§ Assigned task: Every line of the entries with the word "white" in it should be shown.

Top of Task inputs

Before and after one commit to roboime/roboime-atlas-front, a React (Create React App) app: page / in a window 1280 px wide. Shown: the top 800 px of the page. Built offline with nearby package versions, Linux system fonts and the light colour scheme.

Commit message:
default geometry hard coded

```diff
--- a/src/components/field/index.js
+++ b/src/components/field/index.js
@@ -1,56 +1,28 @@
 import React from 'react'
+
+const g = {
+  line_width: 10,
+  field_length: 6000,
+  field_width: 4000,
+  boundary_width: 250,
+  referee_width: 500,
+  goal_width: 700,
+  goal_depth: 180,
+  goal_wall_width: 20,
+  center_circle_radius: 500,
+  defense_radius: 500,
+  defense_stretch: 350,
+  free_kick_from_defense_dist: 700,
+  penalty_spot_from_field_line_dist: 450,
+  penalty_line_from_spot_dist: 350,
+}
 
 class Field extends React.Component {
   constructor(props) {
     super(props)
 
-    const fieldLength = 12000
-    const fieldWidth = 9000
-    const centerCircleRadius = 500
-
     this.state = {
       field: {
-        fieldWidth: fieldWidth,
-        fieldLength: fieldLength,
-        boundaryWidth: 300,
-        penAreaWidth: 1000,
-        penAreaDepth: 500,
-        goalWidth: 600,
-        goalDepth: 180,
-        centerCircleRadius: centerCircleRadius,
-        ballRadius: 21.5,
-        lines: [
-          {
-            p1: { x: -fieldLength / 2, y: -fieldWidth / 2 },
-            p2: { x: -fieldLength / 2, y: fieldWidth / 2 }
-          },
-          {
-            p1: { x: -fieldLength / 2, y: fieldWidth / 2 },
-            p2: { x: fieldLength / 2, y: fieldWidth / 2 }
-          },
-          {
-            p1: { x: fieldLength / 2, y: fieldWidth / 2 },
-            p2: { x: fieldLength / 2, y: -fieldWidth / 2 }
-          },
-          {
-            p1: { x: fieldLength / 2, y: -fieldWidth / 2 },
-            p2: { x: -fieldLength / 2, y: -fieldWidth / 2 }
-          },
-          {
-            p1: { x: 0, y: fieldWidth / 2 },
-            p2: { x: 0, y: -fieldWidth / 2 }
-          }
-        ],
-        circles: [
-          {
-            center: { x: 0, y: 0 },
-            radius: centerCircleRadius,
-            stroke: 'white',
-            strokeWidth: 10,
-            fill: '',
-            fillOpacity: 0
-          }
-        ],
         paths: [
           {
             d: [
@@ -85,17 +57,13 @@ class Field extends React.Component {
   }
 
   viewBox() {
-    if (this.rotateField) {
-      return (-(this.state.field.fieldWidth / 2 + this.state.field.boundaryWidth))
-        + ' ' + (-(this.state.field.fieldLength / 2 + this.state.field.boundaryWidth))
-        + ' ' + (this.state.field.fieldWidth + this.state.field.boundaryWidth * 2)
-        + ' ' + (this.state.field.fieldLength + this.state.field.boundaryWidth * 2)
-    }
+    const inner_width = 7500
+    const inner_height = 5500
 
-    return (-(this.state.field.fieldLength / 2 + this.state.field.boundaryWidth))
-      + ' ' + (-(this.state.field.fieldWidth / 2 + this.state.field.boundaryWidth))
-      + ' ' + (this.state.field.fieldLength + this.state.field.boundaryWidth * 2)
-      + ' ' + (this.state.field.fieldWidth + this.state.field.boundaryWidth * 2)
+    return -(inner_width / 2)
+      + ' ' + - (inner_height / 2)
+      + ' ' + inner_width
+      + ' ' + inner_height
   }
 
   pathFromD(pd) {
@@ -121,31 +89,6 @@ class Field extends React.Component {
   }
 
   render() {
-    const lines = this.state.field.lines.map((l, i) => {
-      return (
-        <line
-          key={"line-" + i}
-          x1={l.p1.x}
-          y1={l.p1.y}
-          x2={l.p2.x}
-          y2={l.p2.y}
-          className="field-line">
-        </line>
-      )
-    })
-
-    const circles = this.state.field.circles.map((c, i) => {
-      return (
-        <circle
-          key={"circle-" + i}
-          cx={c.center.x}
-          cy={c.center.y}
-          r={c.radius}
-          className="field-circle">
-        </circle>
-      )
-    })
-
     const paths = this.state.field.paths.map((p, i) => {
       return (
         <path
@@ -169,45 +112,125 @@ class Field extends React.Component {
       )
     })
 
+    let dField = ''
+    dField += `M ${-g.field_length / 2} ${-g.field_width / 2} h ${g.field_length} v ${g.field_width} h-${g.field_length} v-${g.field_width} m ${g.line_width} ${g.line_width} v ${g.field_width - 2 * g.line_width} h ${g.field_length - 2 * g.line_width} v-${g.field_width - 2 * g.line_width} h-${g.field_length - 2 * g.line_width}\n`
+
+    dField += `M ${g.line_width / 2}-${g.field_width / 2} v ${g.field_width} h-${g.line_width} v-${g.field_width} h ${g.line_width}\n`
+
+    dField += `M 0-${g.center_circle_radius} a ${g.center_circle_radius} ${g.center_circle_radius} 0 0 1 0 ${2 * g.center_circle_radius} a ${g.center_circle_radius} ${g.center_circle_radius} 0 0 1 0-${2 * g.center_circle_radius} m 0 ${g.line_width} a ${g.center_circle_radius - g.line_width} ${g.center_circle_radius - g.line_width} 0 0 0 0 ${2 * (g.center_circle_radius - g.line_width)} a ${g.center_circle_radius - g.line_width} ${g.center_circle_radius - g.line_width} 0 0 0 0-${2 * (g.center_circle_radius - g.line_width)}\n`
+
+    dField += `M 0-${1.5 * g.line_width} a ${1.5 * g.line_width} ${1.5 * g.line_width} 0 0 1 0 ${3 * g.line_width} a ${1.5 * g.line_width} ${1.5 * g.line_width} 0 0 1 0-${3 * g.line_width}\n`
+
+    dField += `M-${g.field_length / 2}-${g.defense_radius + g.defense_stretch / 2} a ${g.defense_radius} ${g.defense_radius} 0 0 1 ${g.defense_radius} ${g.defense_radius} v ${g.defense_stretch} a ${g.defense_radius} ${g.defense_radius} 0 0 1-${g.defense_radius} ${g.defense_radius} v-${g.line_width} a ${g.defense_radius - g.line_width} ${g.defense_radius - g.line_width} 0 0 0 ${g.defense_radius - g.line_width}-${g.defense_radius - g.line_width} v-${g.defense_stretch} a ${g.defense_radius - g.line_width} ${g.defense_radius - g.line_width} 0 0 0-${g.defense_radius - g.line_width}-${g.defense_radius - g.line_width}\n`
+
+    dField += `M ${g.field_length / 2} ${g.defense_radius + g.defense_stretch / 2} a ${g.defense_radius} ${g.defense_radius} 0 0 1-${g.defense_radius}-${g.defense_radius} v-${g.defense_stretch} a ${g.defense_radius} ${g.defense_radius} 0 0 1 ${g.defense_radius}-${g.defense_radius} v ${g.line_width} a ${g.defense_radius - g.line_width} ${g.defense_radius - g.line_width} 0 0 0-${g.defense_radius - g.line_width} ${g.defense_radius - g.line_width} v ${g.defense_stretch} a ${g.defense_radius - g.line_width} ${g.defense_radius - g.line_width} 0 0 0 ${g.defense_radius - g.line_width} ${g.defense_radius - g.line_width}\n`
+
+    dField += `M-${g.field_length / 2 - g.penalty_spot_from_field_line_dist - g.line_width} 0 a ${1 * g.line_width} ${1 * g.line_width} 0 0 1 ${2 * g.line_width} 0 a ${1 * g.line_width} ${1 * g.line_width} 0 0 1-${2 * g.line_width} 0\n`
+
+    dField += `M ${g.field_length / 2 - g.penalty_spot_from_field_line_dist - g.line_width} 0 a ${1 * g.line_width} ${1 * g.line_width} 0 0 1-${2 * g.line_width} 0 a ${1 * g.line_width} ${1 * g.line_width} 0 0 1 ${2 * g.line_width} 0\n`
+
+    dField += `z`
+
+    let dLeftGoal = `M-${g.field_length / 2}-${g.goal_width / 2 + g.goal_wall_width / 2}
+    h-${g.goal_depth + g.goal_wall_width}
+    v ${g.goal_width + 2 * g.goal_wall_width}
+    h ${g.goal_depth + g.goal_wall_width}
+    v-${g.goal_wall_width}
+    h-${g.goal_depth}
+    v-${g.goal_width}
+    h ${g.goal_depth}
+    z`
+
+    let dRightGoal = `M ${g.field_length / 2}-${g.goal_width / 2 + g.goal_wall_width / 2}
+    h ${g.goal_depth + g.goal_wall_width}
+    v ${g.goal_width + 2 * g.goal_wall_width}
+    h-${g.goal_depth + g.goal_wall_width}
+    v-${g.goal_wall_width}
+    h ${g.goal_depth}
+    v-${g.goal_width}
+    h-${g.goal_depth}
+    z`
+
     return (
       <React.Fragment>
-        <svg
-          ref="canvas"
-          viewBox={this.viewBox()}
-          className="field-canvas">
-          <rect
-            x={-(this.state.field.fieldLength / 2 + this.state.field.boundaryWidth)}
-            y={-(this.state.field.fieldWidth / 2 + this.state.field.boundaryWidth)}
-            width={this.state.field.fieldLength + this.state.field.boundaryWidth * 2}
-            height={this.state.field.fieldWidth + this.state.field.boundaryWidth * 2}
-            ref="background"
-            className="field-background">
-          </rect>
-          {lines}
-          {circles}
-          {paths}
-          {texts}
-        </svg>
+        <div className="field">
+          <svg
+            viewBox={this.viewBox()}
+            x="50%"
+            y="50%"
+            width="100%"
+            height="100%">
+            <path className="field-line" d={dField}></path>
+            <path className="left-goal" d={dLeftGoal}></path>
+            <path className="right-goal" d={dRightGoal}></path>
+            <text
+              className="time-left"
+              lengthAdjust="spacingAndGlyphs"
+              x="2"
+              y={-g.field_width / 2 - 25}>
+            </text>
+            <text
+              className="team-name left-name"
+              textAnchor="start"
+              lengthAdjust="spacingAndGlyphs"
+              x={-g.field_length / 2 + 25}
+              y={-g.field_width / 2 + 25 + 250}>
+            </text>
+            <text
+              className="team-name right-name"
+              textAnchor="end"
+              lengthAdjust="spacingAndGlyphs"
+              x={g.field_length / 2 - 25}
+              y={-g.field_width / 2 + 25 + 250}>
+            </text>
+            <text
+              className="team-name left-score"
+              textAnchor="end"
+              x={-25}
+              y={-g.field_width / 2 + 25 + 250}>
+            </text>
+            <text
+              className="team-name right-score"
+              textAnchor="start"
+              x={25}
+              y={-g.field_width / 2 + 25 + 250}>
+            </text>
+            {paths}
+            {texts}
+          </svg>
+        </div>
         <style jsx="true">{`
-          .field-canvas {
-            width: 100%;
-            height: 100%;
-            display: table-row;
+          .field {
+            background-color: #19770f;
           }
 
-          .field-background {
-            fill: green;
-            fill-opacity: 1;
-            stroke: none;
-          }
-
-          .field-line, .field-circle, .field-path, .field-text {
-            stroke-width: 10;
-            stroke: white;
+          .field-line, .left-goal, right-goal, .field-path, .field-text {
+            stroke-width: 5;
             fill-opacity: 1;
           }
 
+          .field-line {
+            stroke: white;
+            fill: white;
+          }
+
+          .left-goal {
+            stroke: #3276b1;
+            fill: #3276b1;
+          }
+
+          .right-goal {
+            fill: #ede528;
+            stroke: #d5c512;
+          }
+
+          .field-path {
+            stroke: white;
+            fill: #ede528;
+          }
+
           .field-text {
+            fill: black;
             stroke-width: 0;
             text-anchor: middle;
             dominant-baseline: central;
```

Bottom of Task inputs

§ Result of this task:
-            stroke: 'white',
-            stroke: white;
+            stroke: white;
+            fill: white;
+            stroke: white;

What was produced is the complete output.